Lean Software Development: An Agile Toolkit, Mary Poppendieck & Tom Poppendieck, Addison Wesley, 2003
While the book was written in advocacy of agile methods of software development (one of the tenets of the Agile Manifesto is the emphasis on “working software over comprehensive documentation”), I think these ideas also ring true – and perhaps especially so – for “heavier” methodologies.
Now, I’m not knocking documentation in general. There is great value in a spec that represents meaningful, collaborative dialog through which key decisions are made and that expresses stakeholder need in a way that is intuitive to designers, developers and testers. Depending on the company or the industry, there may also be compelling reasons (level of criticality, government regulation, etc.) to produce detailed documentation that, in order to not get too far off-topic, I may address in a later post.
My point is that sometimes we (and I’m talking about myself first and foremost) get so caught up in doing things just because they’re part of “the process” that we neglect to seriously question whether our time might not be better spent on activities that are more likely to hasten the delivery of good software.

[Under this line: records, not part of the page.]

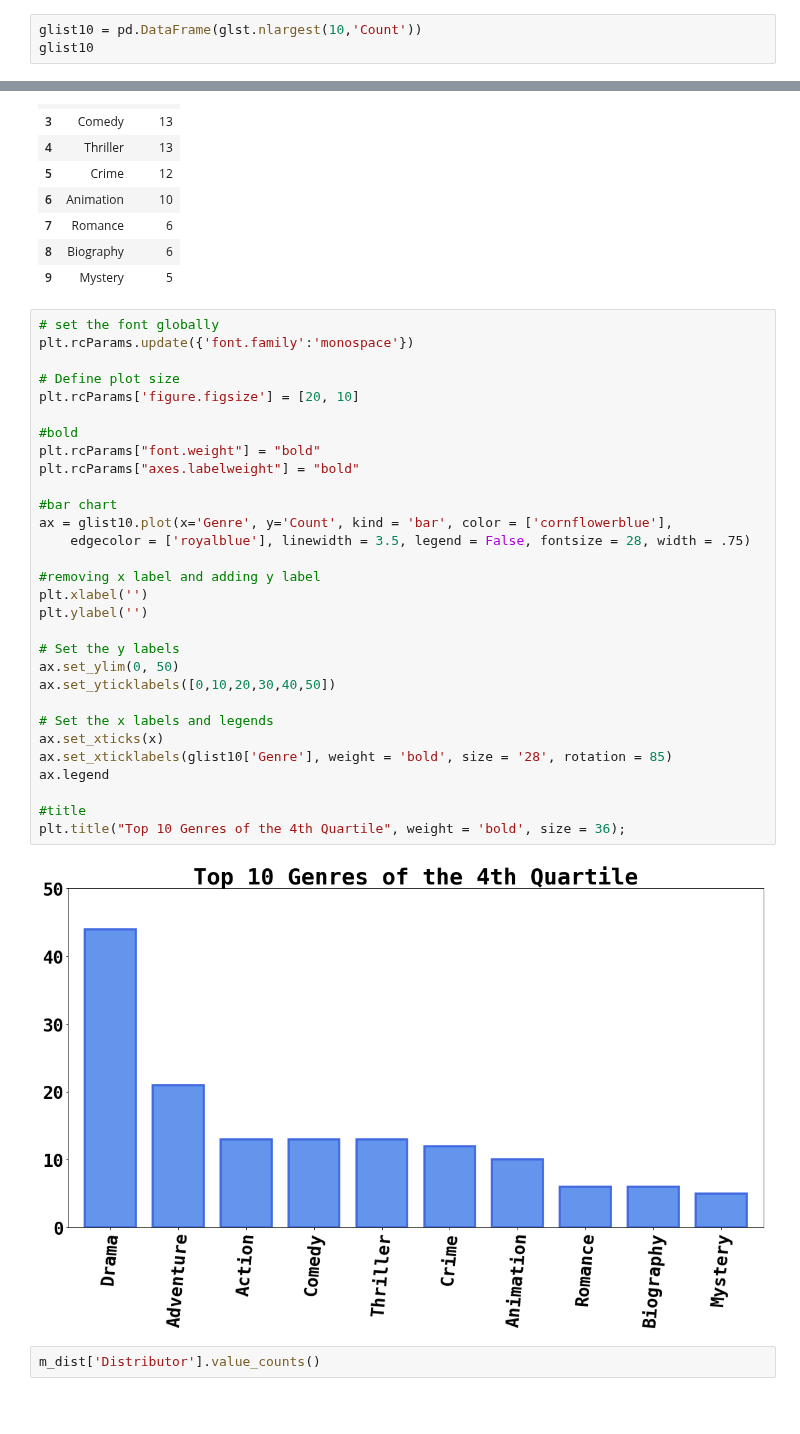
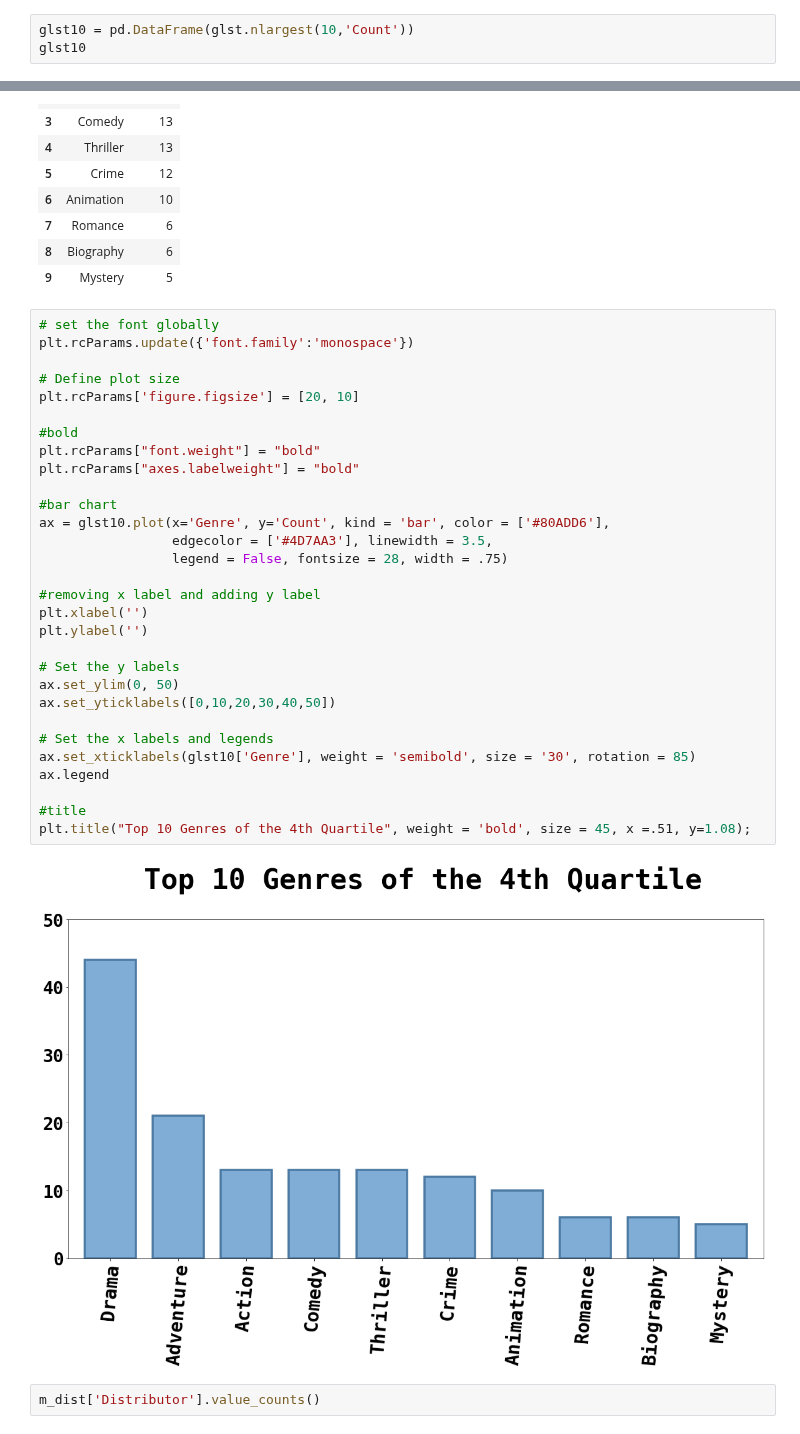
Before and after one commit to HannahSolima/Capstone, a Jupyter notebook: Notebooks/Analysis.ipynb, the cells around one changed output, grey strips where cells are left out. Cells and saved outputs as stored; diff of their text form; blank space fills up the shorter version.

```diff
--- a/Notebooks/Analysis.ipynb
+++ b/Notebooks/Analysis.ipynb
@@ -244,8 +245,8 @@ glst = pd.DataFrame(m_genre['Genre'].value_counts())
 glst.reset_index(inplace=True)
 glst = glst.rename(columns = {'index':'Genre','Genre':'Count'})
 # %%
-glist10 = pd.DataFrame(glst.nlargest(10,'Count'))
-glist10
+glst10 = pd.DataFrame(glst.nlargest(10,'Count'))
+glst10
 # %% [output]
 |  | Genre | Count |
 | 0 | Drama | 44 |
@@ -261,35 +262,35 @@ glist10
 # %%
 # set the font globally
 plt.rcParams.update({'font.family':'monospace'})
 
 # Define plot size
 plt.rcParams['figure.figsize'] = [20, 10]
 
 #bold
 plt.rcParams["font.weight"] = "bold"
 plt.rcParams["axes.labelweight"] = "bold"
 
 #bar chart
-ax = glist10.plot(x='Genre', y='Count', kind = 'bar', color = ['cornflowerblue'],
-    edgecolor = ['royalblue'], linewidth = 3.5, legend = False, fontsize = 28, width = .75)
+ax = glst10.plot(x='Genre', y='Count', kind = 'bar', color = ['#80ADD6'],
+                 edgecolor = ['#4D7AA3'], linewidth = 3.5,
+                 legend = False, fontsize = 28, width = .75)
 
 #removing x label and adding y label
 plt.xlabel('')
 plt.ylabel('')
 
 # Set the y labels
 ax.set_ylim(0, 50)
 ax.set_yticklabels([0,10,20,30,40,50])
 
 # Set the x labels and legends
-ax.set_xticks(x)
-ax.set_xticklabels(glist10['Genre'], weight = 'bold', size = '28', rotation = 85)
+ax.set_xticklabels(glst10['Genre'], weight = 'semibold', size = '30', rotation = 85)
 ax.legend
 
 #title
-plt.title("Top 10 Genres of the 4th Quartile", weight = 'bold', size = 36);
+plt.title("Top 10 Genres of the 4th Quartile", weight = 'bold', size = 45, x =.51, y=1.08);
 # %% [output]
-[figure, old version]
+[figure, new version]
 # %%
 m_dist['Distributor'].value_counts()
 # %% [output]
```
Also changed, not shown: parts of 27 cells of this notebook, 1 other file.
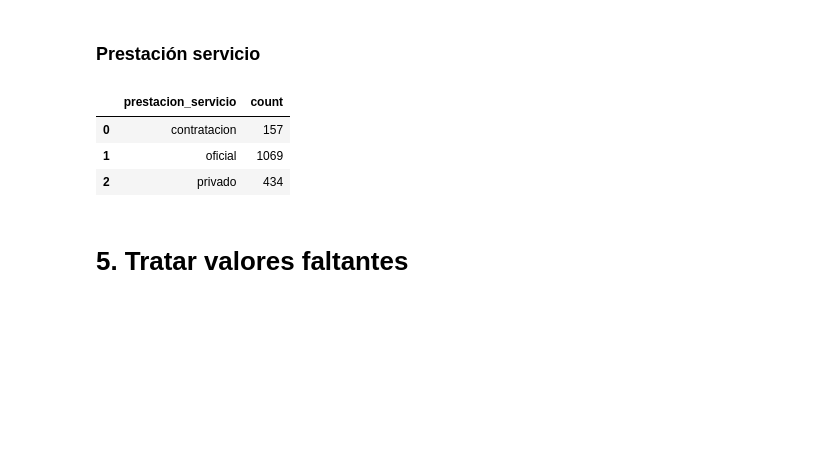
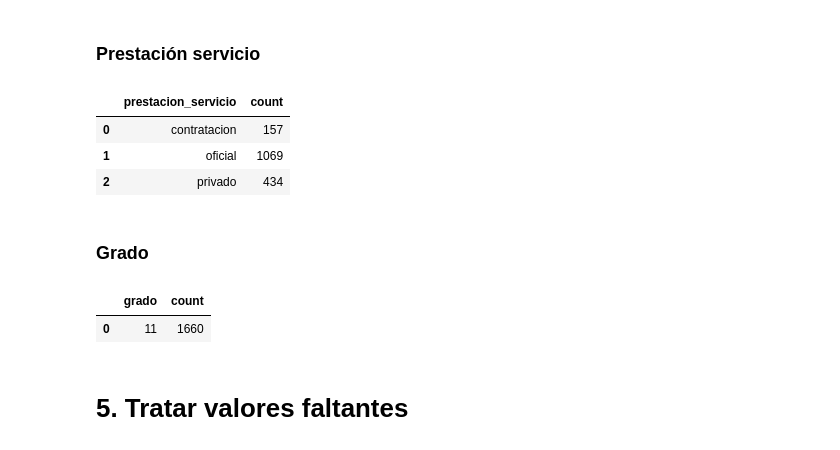
Before and after one commit to AlexanderBedoyaC/no_supervisado, a Jupyter notebook: 1. Limpieza y Transformación.ipynb, the cells around one changed output. Saved outputs shown, nothing was run; the diff lists cells and outputs as text; code cells hidden in the pictures; blank space fills up the shorter version.

```diff
--- a/1. Limpieza y Transformación.ipynb
+++ b/1. Limpieza y Transformación.ipynb
@@ -91,6 +93,13 @@ df.groupby(['prestacion_servicio'], dropna=False)[['codigo_dane']].count().renam
 | 0 | contratacion | 157 |
 | 1 | oficial | 1069 |
 | 2 | privado | 434 |
+# %% [markdown]
+### Grado
+# %%
+df.groupby(['grado'], dropna=False)[['codigo_dane']].count().rename(columns={'codigo_dane':'count'}).reset_index()
+# %% [output]
+|  | grado | count |
+| 0 | 11 | 1660 |
 # %% [markdown]
 # 5. Tratar valores faltantes
 # %% [markdown]
```
Also changed, not shown: parts of 12 cells of this notebook, 1 other file.
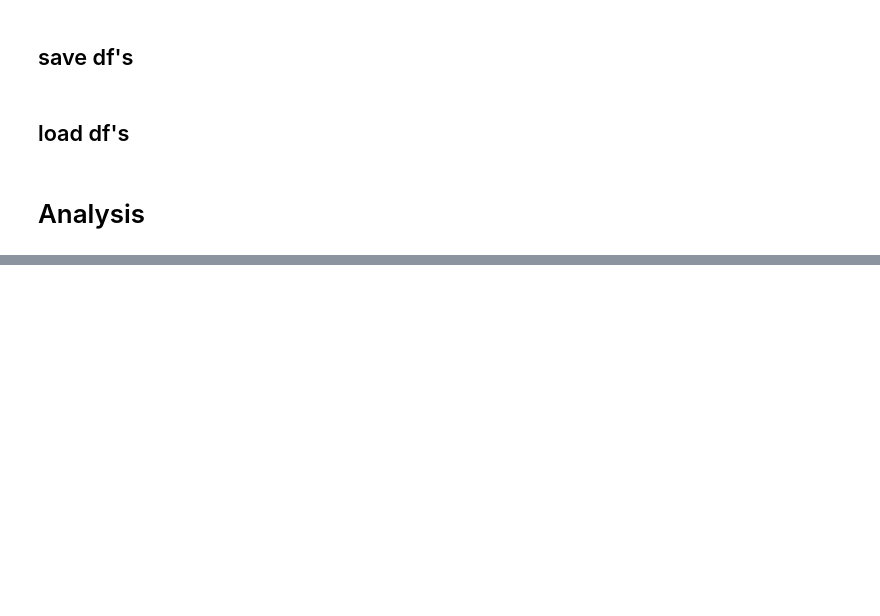
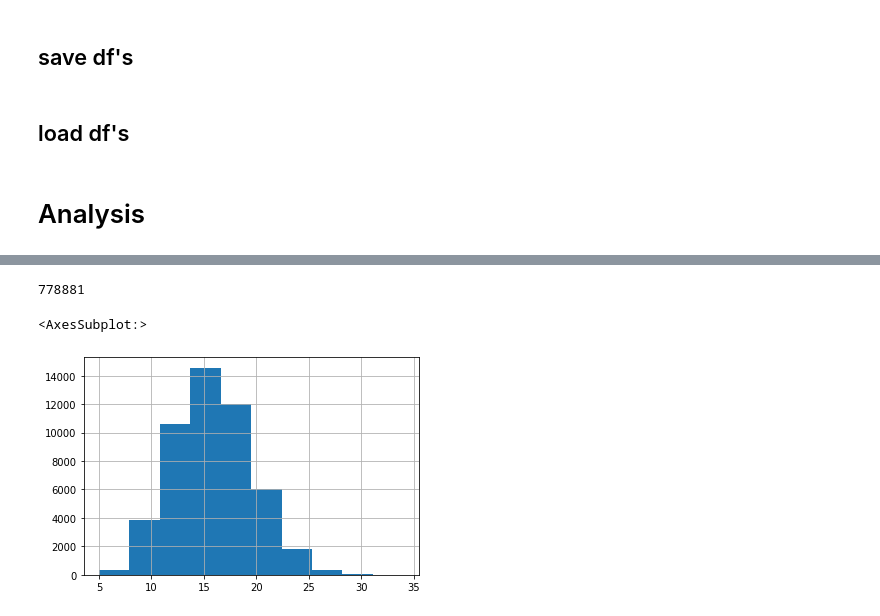
Before and after one commit to axelHeim/MCstudies, a Jupyter notebook: Dstlnu_Bt_generic/load_NN_to_basf2/productive_method/relatedAnalysis/analysis_onlineAppliedNAHS_NN.ipynb, the cells around one changed output, grey strips where cells are left out. Saved outputs shown, nothing was run; the diff lists cells and outputs as text; code cells hidden in the pictures; blank space fills up the shorter version.

```diff
--- a/Dstlnu_Bt_generic/load_NN_to_basf2/productive_method/relatedAnalysis/analysis_onlineAppliedNAHS_NN.ipynb
+++ b/Dstlnu_Bt_generic/load_NN_to_basf2/productive_method/relatedAnalysis/analysis_onlineAppliedNAHS_NN.ipynb
@@ -26,0 +64,2 @@ df_FSPs = pd.read_csv(nfs_path + "FSPs_df.csv")
+# %%
+df_FSPs = pd.merge(df_FSPs,Hc_motherB_df[["__event__","__production__","B_tag_ID"]], on=["__event__","__production__"])
@@ -26,0 +70,16 @@ df_FSPs = pd.read_csv(nfs_path + "FSPs_df.csv")
+# %%
+def labels(s):
+    label = -1
+    if int(s['B_ID']) == 0:
+        label = 0 # background, cause not related to MC Particles
+    else:
+        B_tagID = s['B_tag_ID']
+
+        if int(s['B_ID']) == B_tagID:
+            label = 1 # X
+        else:
+            label = 2 # Bsig
+    return label
+df_FSPs['label'] = df_FSPs.apply(labels, axis=1)
+# %%
+df_FSPs["correct_pred"] = (df_FSPs["label"] == df_FSPs["NN_prediction"]).astype(int)
@@ -26,0 +152,2 @@ df_FSPs = pd.read_csv(nfs_path + "FSPs_df.csv")
+# %%
+nonHc_FSPs = df_FSPs[df_FSPs["NN_prediction"].notna() == True]
@@ -26,0 +170,10 @@ df_FSPs = pd.read_csv(nfs_path + "FSPs_df.csv")
+# %%
+nonHc_FSPs.shape[0]
+# %% [output]
+778881
+# %%
+numFSPs_all = pd.DataFrame({'count' : nonHc_FSPs.groupby( ["__event__","__production__"] ).size()}).reset_index()
+numFSPs_all["count"].hist()
+# %% [output]
+<AxesSubplot:>
+[figure, added]
```
Also changed, not shown: parts of 45 cells of this notebook.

The bottom line is that regardless of the process for getting software done, there is no value in paperwork that no one needs and no one cares to read.
Here’s a challenge: Take a look your current delivery model. Does it include documents or regularly performed activities upon which no one is really dependent? Would eliminating them free up resources for value-add activities that might potentially shorten the delivery cycle? If so, how do you go about amending your model?
As always, I’ll be interested to hear your thoughts.